I let my streak go this weekend when I realised I was heading in that direction. I mistakenly thought that it was my commitment to my new regime that meant I had to write, despite the pressures of the day. But fortunately my personal growth work, specifically recognising ego and overcoming its influence, helped lift the veil.
On Saturday, after a busy but rewarding day, including quality time with my daughter, I reached 11pm without having written a word. I began to panic ("You have 38 minutes and 42 seconds left to write before the end of the day"!) and while there are a million topics waiting to stream from my fingers, I felt I didn't have the time to do them justice - I need at least an hour to write a blogpost.
So I just wrote a "stream of consciousness" post and once I had passed the 200 words, I hit publish and returned to my paternal duties.
Now, sometimes what I write off the cuff is quite amusing (birthday cards, for example) or even inspiring, so some on my email list have said, but not when it's forced. It's also not the same writing for family and close friends who share my quirky sense of humour, as for the world at large, much less a community of writers. So aside from a not-so-oblique reference to Terminator, I was more embarrassed with it than proud of continuing my streak.
More importantly, I had not achieved anything that moved me closer to my goals, the reasons I am writing (more or less!) every day. So on Sunday, after singing in a concert with my local choir, cooking and enjoying a steak lunch with a nice bottle of local wine I had been saving, and doing some much needed gardening, when I sat down by the fire to write, next to my daughter, I reset my priorities and set aside the laptop, after deleting the previous night's post.
If any of this resonates with you, here I encourage you to remember why you are writing. What are your goals? To publish a book? Keep up regular blogging? Practice and improve?
Tomorrow I will be publishing some tips on how to do that, but the purpose of this post (which coincides with @gabrielgreco's post on how to maintain a streak, which I read with interest as I logged on to write this and my own tips), is to make you stop and think about why you are here at all.
And make sure you continue to think of 200wad and the writing process itself, as a positive thing which you, and you alone, are responsible for using to achieve your goals. Just as with life itself, of course.
The rest of the community are here to help - hence my returning to write exclusively here (this is not going anywhere else), to try and help others here, itself a valuable lesson for success. To succeed we need to be continually striving to create value and the best way to do this is through service.

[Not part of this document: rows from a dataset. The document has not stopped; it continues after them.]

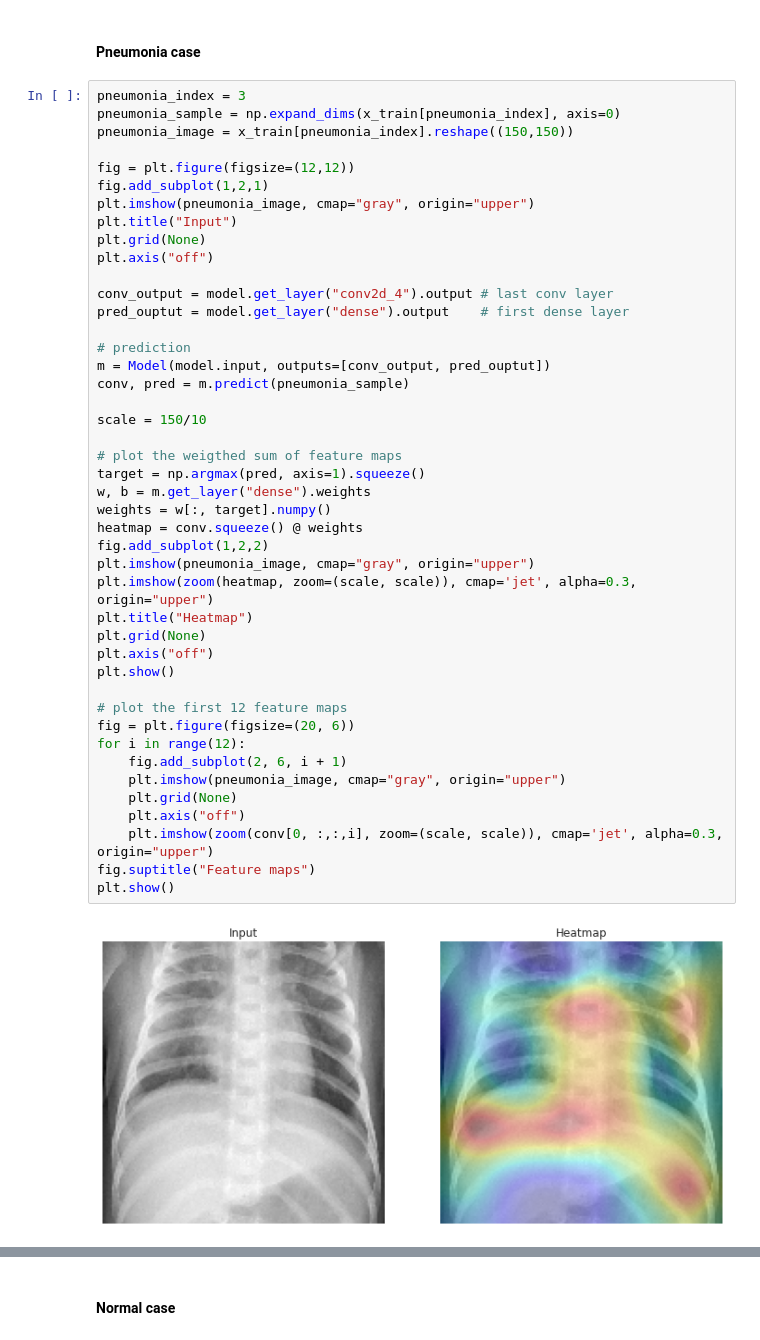
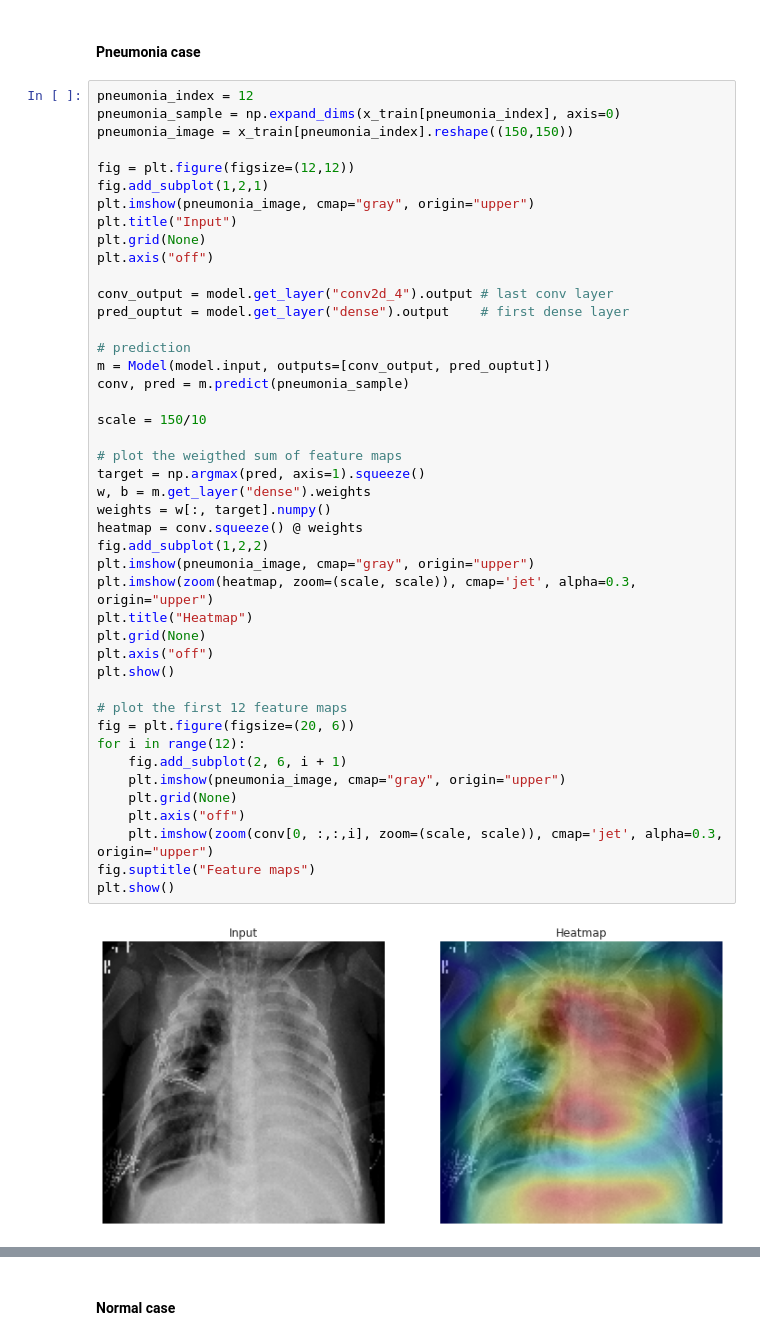
Before and after one commit to AlbertoZerbinati/pneumonia-xray-detection, a Jupyter notebook: pneumonia.ipynb, the cells around one changed output, grey strips where cells are left out. Drawn from its saved outputs; the diff is of its cells as text.

```diff
--- a/pneumonia.ipynb
+++ b/pneumonia.ipynb
@@ -397,7 +385,7 @@ plot_accuracy(history)
 # %% [markdown]
 #### Pneumonia case
 # %%
-pneumonia_index = 3
+pneumonia_index = 12
 pneumonia_sample = np.expand_dims(x_train[pneumonia_index], axis=0)
 pneumonia_image = x_train[pneumonia_index].reshape((150,150))
 
@@ -414,31 +402,31 @@ pred_ouptut = model.get_layer("dense").output    # first dense layer
 # prediction
 m = Model(model.input, outputs=[conv_output, pred_ouptut])
 conv, pred = m.predict(pneumonia_sample)
 
 scale = 150/10
 
 # plot the weigthed sum of feature maps
 target = np.argmax(pred, axis=1).squeeze()
 w, b = m.get_layer("dense").weights
 weights = w[:, target].numpy()
 heatmap = conv.squeeze() @ weights
 fig.add_subplot(1,2,2)
 plt.imshow(pneumonia_image, cmap="gray", origin="upper")
 plt.imshow(zoom(heatmap, zoom=(scale, scale)), cmap='jet', alpha=0.3, origin="upper")
 plt.title("Heatmap")
 plt.grid(None)
 plt.axis("off")
 plt.show()
 
 # plot the first 12 feature maps
 fig = plt.figure(figsize=(20, 6))
 for i in range(12):
     fig.add_subplot(2, 6, i + 1)
     plt.imshow(pneumonia_image, cmap="gray", origin="upper")
     plt.grid(None)
     plt.axis("off")
     plt.imshow(zoom(conv[0, :,:,i], zoom=(scale, scale)), cmap='jet', alpha=0.3, origin="upper")
 fig.suptitle("Feature maps")
 plt.show()
 # %% [output]
-[figure, old version]
+[figure, new version]
```
Also changed, not shown: parts of 13 cells of this notebook, 1 other file.
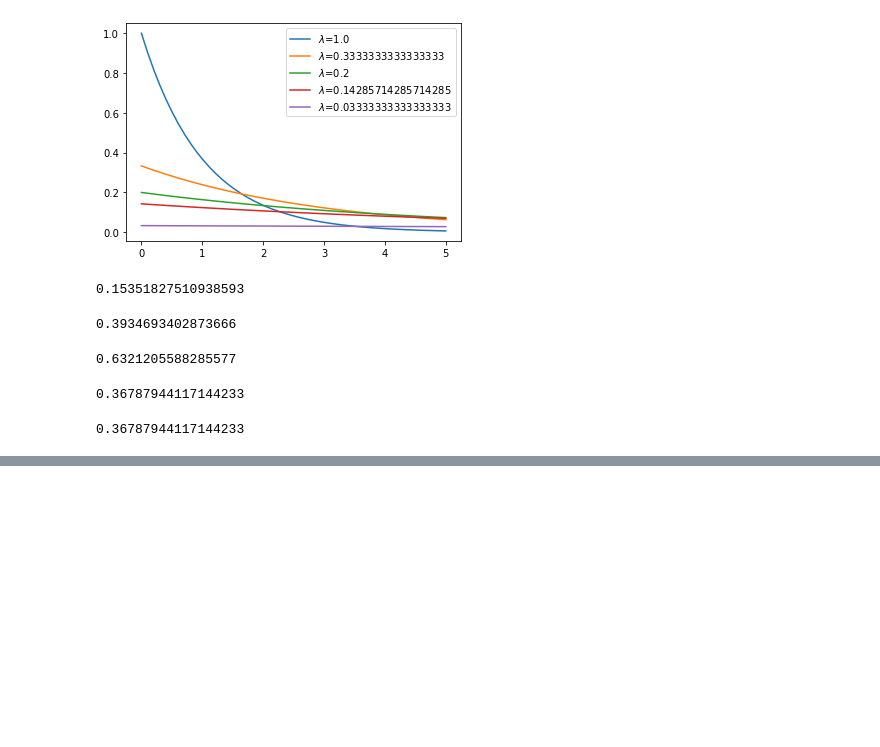
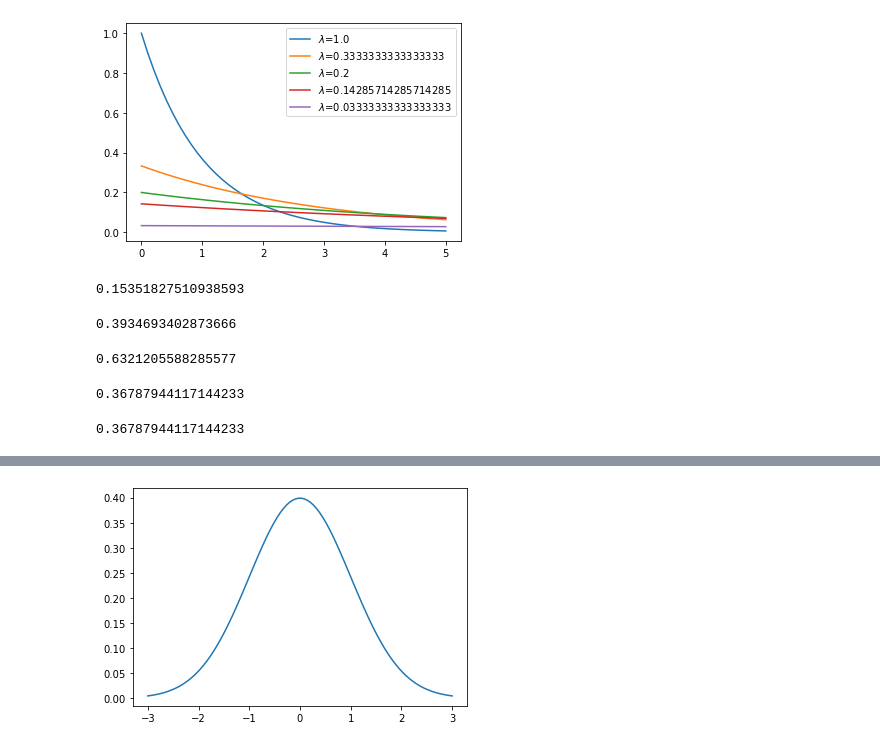
Before and after one commit to nguyetvo/cch-data-notebooks, a Jupyter notebook: unit_4/mot-vai-phan-phoi.ipynb, the cells around one changed output, grey strips where cells are left out. Drawn from its saved outputs; the diff is of its cells as text; code cells hidden in the pictures; blank space fills up the shorter version.

```diff
--- a/unit_4/mot-vai-phan-phoi.ipynb
+++ b/unit_4/mot-vai-phan-phoi.ipynb
@@ -247,0 +294,5 @@ plt.legend();
+# %%
+arr = np.linspace(-3,3,100)
+plt.plot(arr, st.norm().pdf(arr));
+# %% [output]
+[figure, added]
```
Also changed, not shown: parts of 12 cells of this notebook.
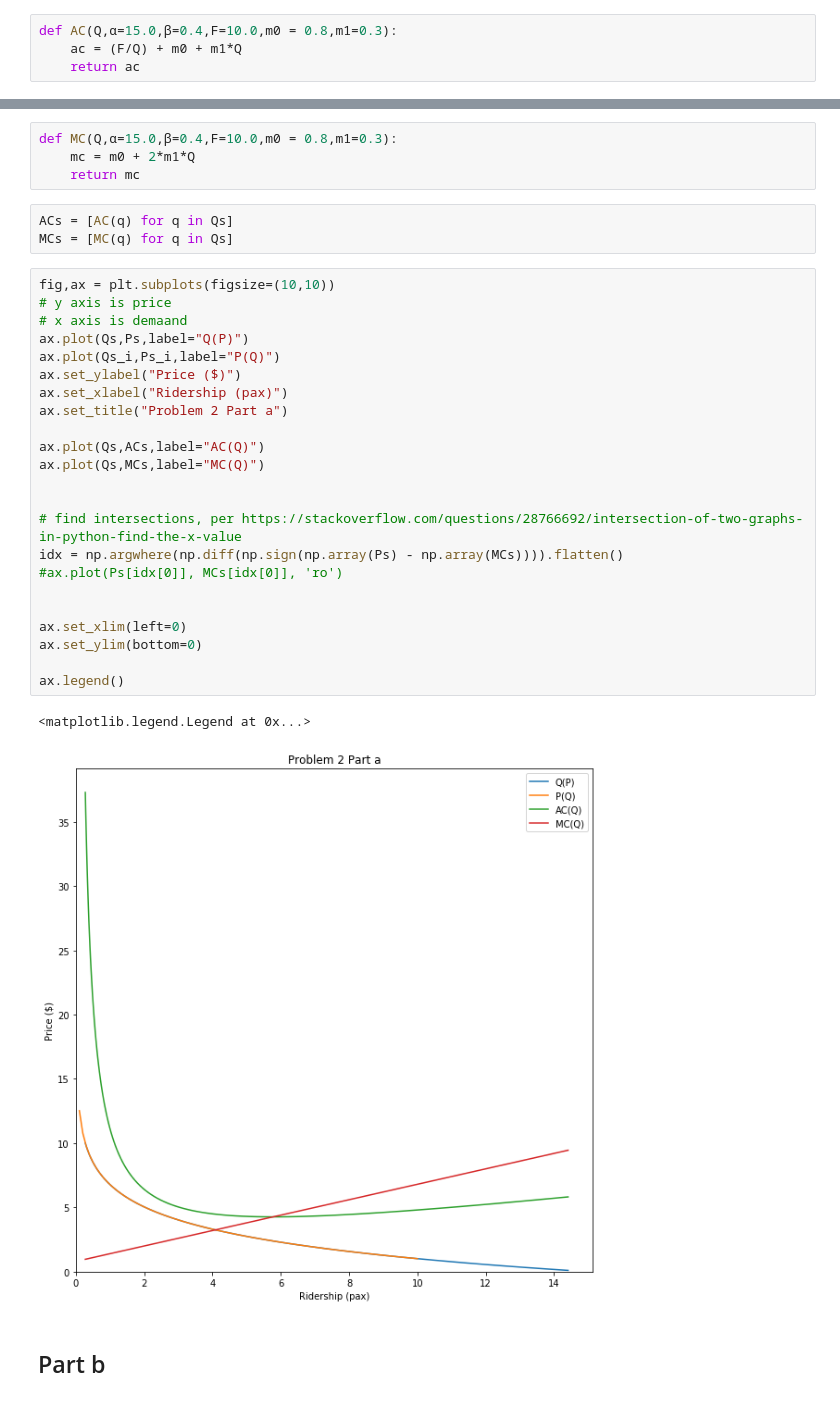
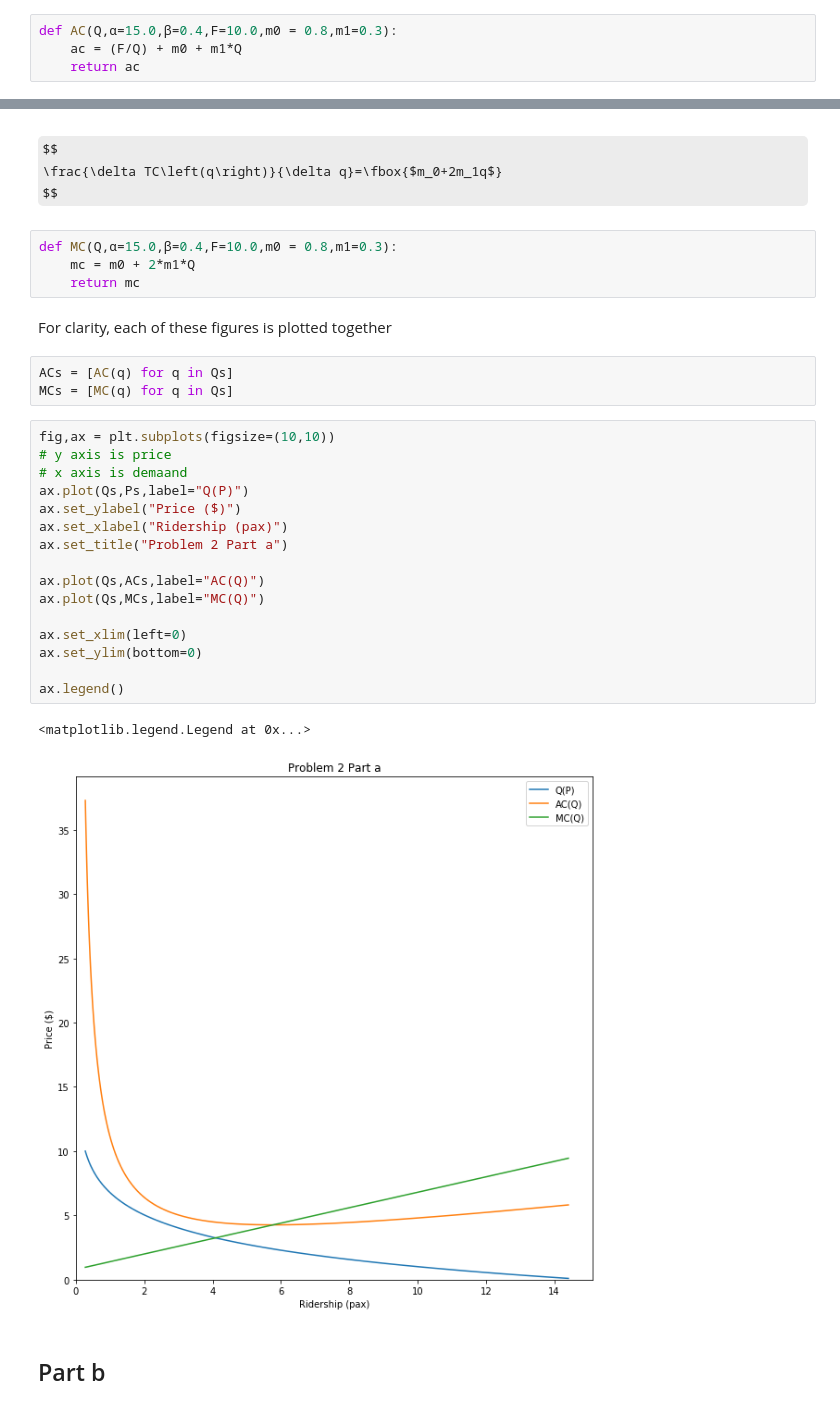
Before and after one commit to noahgarfinkle/Spring2020, a Jupyter notebook: CEE 498 Transportation Economics/Assignments/Garfinkle_Assignment 2.ipynb, the cells around one changed output, grey strips where cells are left out. Saved outputs shown, nothing was run; the diff lists cells and outputs as text; some formulas as TeX source.

```diff
--- a/CEE 498 Transportation Economics/Assignments/Garfinkle_Assignment 2.ipynb
+++ b/CEE 498 Transportation Economics/Assignments/Garfinkle_Assignment 2.ipynb
@@ -208,36 +254,35 @@ def AC(Q,α=15.0,β=0.4,F=10.0,m0 = 0.8,m1=0.3):
+# %% [markdown]
+$$
+\frac{\delta TC\left(q\right)}{\delta q}=\fbox{$m_0+2m_1q$}
+$$
 # %%
 def MC(Q,α=15.0,β=0.4,F=10.0,m0 = 0.8,m1=0.3):
     mc = m0 + 2*m1*Q
     return mc
+# %% [markdown]
+For clarity, each of these figures is plotted together
 # %%
 ACs = [AC(q) for q in Qs]
 MCs = [MC(q) for q in Qs]
 # %%
 fig,ax = plt.subplots(figsize=(10,10))
 # y axis is price
 # x axis is demaand
 ax.plot(Qs,Ps,label="Q(P)")
-ax.plot(Qs_i,Ps_i,label="P(Q)")
 ax.set_ylabel("Price ($)")
 ax.set_xlabel("Ridership (pax)")
 ax.set_title("Problem 2 Part a")
 
 ax.plot(Qs,ACs,label="AC(Q)")
 ax.plot(Qs,MCs,label="MC(Q)")
 
-
-# find intersections, per https://stackoverflow.com/questions/28766692/intersection-of-two-graphs-in-python-find-the-x-value
-idx = np.argwhere(np.diff(np.sign(np.array(Ps) - np.array(MCs)))).flatten()
-#ax.plot(Ps[idx[0]], MCs[idx[0]], 'ro')
-
-
 ax.set_xlim(left=0)
 ax.set_ylim(bottom=0)
 
 ax.legend()
 # %% [output]
 <matplotlib.legend.Legend at 0x...>
-[figure, old version]
+[figure, new version]
 # %% [markdown]
 ## Part b
 # %% [markdown]
```
Also changed, not shown: parts of 8 cells of this notebook.
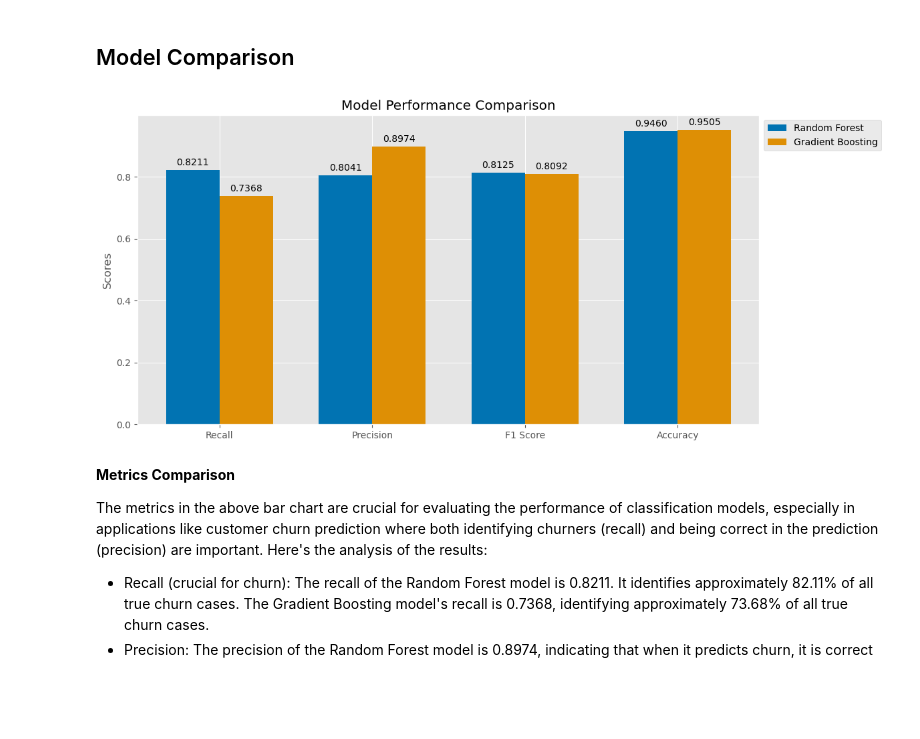
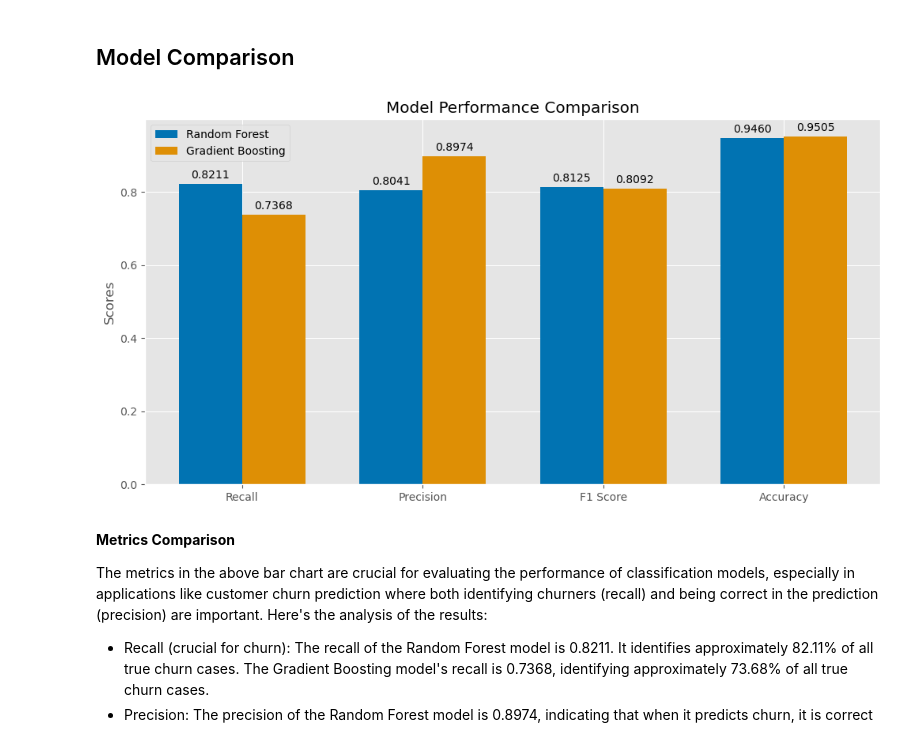
Before and after one commit to timothyrobbinscpa/new_customer_churn, a Jupyter notebook: src/customer_churn.ipynb, the cells around one changed output. Cells and saved outputs as stored; diff of their text form; code cells hidden in the pictures; blank space fills up the shorter version.

```diff
--- a/src/customer_churn.ipynb
+++ b/src/customer_churn.ipynb
@@ -663,35 +663,35 @@ gb_values = list(metrics_gb.values())
 
 x = np.arange(len(labels))  # the label locations
 width = 0.35  # the width of the bars
 
 # Bar Chart
 fig, ax = plt.subplots(figsize=(12, 6))
 rects1 = ax.bar(x - width/2, rf_values, width, label='Random Forest')
 rects2 = ax.bar(x + width/2, gb_values, width, label='Gradient Boosting')
 
 ax.set_ylabel('Scores')
 ax.set_title('Model Performance Comparison')
 ax.set_xticks(x)
 ax.set_xticklabels(labels)
-plt.legend(loc='upper left', bbox_to_anchor=(1, 1))
+plt.legend(loc='best')
 
 
 # Add value labels on bars
 def autolabel(rects):
     for rect in rects:
         height = rect.get_height()
         ax.annotate(f'{height:.4f}',
                     xy=(rect.get_x() + rect.get_width() / 2, height),
                     xytext=(0, 3),  # 3 points vertical offset
                     textcoords="offset points",
                     ha='center', va='bottom')
 
 autolabel(rects1)
 autolabel(rects2)
 
 plt.show()
 # %% [output]
-[figure, old version]
+[figure, new version]
 # %% [markdown]
 **Metrics Comparison**
 
```
Also changed, not shown: parts of 4 cells of this notebook, 10 other files.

Keeping that in mind will ensure you write for the right reasons (the write reasons, if you like...sounds like the title of my next post!) and stay motivated.